(Supplied material begins)
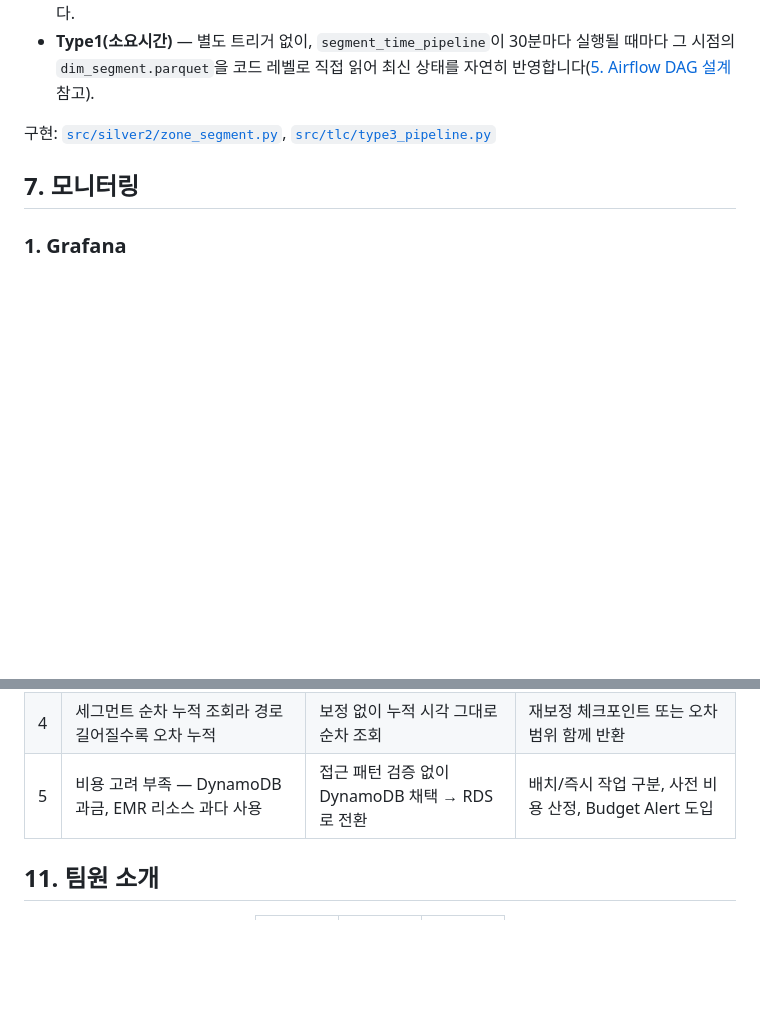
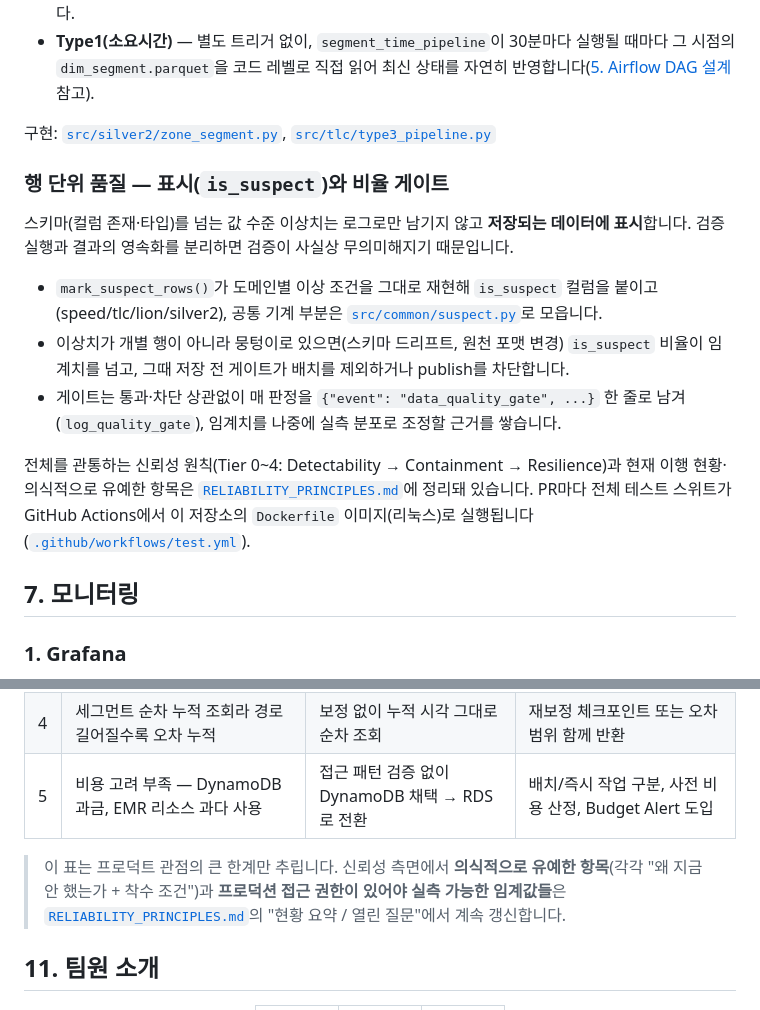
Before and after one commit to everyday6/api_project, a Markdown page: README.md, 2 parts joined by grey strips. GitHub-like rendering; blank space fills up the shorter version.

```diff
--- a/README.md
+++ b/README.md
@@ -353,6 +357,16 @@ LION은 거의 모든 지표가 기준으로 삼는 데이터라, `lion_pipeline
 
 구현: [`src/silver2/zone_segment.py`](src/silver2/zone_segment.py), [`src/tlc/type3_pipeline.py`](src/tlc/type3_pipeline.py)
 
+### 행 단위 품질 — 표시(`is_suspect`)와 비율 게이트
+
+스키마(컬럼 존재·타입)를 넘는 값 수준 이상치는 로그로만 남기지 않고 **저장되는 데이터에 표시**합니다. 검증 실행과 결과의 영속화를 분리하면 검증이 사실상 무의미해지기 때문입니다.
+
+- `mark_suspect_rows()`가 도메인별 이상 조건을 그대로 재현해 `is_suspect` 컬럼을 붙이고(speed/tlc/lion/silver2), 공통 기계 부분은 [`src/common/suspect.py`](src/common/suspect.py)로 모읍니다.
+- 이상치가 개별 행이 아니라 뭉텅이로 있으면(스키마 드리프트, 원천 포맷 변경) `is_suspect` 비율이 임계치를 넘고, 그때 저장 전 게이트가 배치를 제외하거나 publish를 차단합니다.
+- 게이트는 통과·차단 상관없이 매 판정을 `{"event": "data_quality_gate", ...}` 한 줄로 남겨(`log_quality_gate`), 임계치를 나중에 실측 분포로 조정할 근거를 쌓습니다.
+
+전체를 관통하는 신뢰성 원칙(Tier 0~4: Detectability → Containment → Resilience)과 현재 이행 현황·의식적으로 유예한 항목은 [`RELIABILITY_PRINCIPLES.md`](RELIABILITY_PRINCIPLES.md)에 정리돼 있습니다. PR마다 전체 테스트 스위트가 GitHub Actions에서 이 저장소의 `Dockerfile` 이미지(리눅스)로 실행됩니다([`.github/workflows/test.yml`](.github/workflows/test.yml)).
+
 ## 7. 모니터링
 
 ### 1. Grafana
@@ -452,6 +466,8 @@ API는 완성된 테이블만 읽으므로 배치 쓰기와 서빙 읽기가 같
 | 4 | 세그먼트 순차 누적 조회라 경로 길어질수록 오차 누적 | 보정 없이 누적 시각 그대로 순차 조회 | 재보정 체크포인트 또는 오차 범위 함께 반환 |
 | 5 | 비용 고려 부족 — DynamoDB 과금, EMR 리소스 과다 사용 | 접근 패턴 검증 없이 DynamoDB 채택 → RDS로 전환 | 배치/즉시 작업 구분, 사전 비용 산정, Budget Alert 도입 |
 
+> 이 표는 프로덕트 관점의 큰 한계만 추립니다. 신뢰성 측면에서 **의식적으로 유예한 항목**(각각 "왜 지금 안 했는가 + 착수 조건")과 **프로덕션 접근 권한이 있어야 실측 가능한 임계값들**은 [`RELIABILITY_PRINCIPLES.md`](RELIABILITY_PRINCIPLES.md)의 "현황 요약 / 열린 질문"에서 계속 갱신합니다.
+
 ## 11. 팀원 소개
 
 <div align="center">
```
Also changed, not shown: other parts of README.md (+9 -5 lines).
(Supplied material ends)
What this task involves: The reply has to reproduce every line above verbatim and contain no pictures.

Written answer:
Before and after one commit to everyday6/api_project, a Markdown page: README.md, 2 parts joined by grey strips. GitHub-like rendering; blank space fills up the shorter version.

```diff
--- a/README.md
+++ b/README.md
@@ -353,6 +357,16 @@ LION은 거의 모든 지표가 기준으로 삼는 데이터라, `lion_pipeline
 
 구현: [`src/silver2/zone_segment.py`](src/silver2/zone_segment.py), [`src/tlc/type3_pipeline.py`](src/tlc/type3_pipeline.py)
 
+### 행 단위 품질 — 표시(`is_suspect`)와 비율 게이트
+
+스키마(컬럼 존재·타입)를 넘는 값 수준 이상치는 로그로만 남기지 않고 **저장되는 데이터에 표시**합니다. 검증 실행과 결과의 영속화를 분리하면 검증이 사실상 무의미해지기 때문입니다.
+
+- `mark_suspect_rows()`가 도메인별 이상 조건을 그대로 재현해 `is_suspect` 컬럼을 붙이고(speed/tlc/lion/silver2), 공통 기계 부분은 [`src/common/suspect.py`](src/common/suspect.py)로 모읍니다.
+- 이상치가 개별 행이 아니라 뭉텅이로 있으면(스키마 드리프트, 원천 포맷 변경) `is_suspect` 비율이 임계치를 넘고, 그때 저장 전 게이트가 배치를 제외하거나 publish를 차단합니다.
+- 게이트는 통과·차단 상관없이 매 판정을 `{"event": "data_quality_gate", ...}` 한 줄로 남겨(`log_quality_gate`), 임계치를 나중에 실측 분포로 조정할 근거를 쌓습니다.
+
+전체를 관통하는 신뢰성 원칙(Tier 0~4: Detectability → Containment → Resilience)과 현재 이행 현황·의식적으로 유예한 항목은 [`RELIABILITY_PRINCIPLES.md`](RELIABILITY_PRINCIPLES.md)에 정리돼 있습니다. PR마다 전체 테스트 스위트가 GitHub Actions에서 이 저장소의 `Dockerfile` 이미지(리눅스)로 실행됩니다([`.github/workflows/test.yml`](.github/workflows/test.yml)).
+
 ## 7. 모니터링
 
 ### 1. Grafana
@@ -452,6 +466,8 @@ API는 완성된 테이블만 읽으므로 배치 쓰기와 서빙 읽기가 같
 | 4 | 세그먼트 순차 누적 조회라 경로 길어질수록 오차 누적 | 보정 없이 누적 시각 그대로 순차 조회 | 재보정 체크포인트 또는 오차 범위 함께 반환 |
 | 5 | 비용 고려 부족 — DynamoDB 과금, EMR 리소스 과다 사용 | 접근 패턴 검증 없이 DynamoDB 채택 → RDS로 전환 | 배치/즉시 작업 구분, 사전 비용 산정, Budget Alert 도입 |
 
+> 이 표는 프로덕트 관점의 큰 한계만 추립니다. 신뢰성 측면에서 **의식적으로 유예한 항목**(각각 "왜 지금 안 했는가 + 착수 조건")과 **프로덕션 접근 권한이 있어야 실측 가능한 임계값들**은 [`RELIABILITY_PRINCIPLES.md`](RELIABILITY_PRINCIPLES.md)의 "현황 요약 / 열린 질문"에서 계속 갱신합니다.
+
 ## 11. 팀원 소개
 
 <div align="center">
```
Also changed, not shown: other parts of README.md (+9 -5 lines).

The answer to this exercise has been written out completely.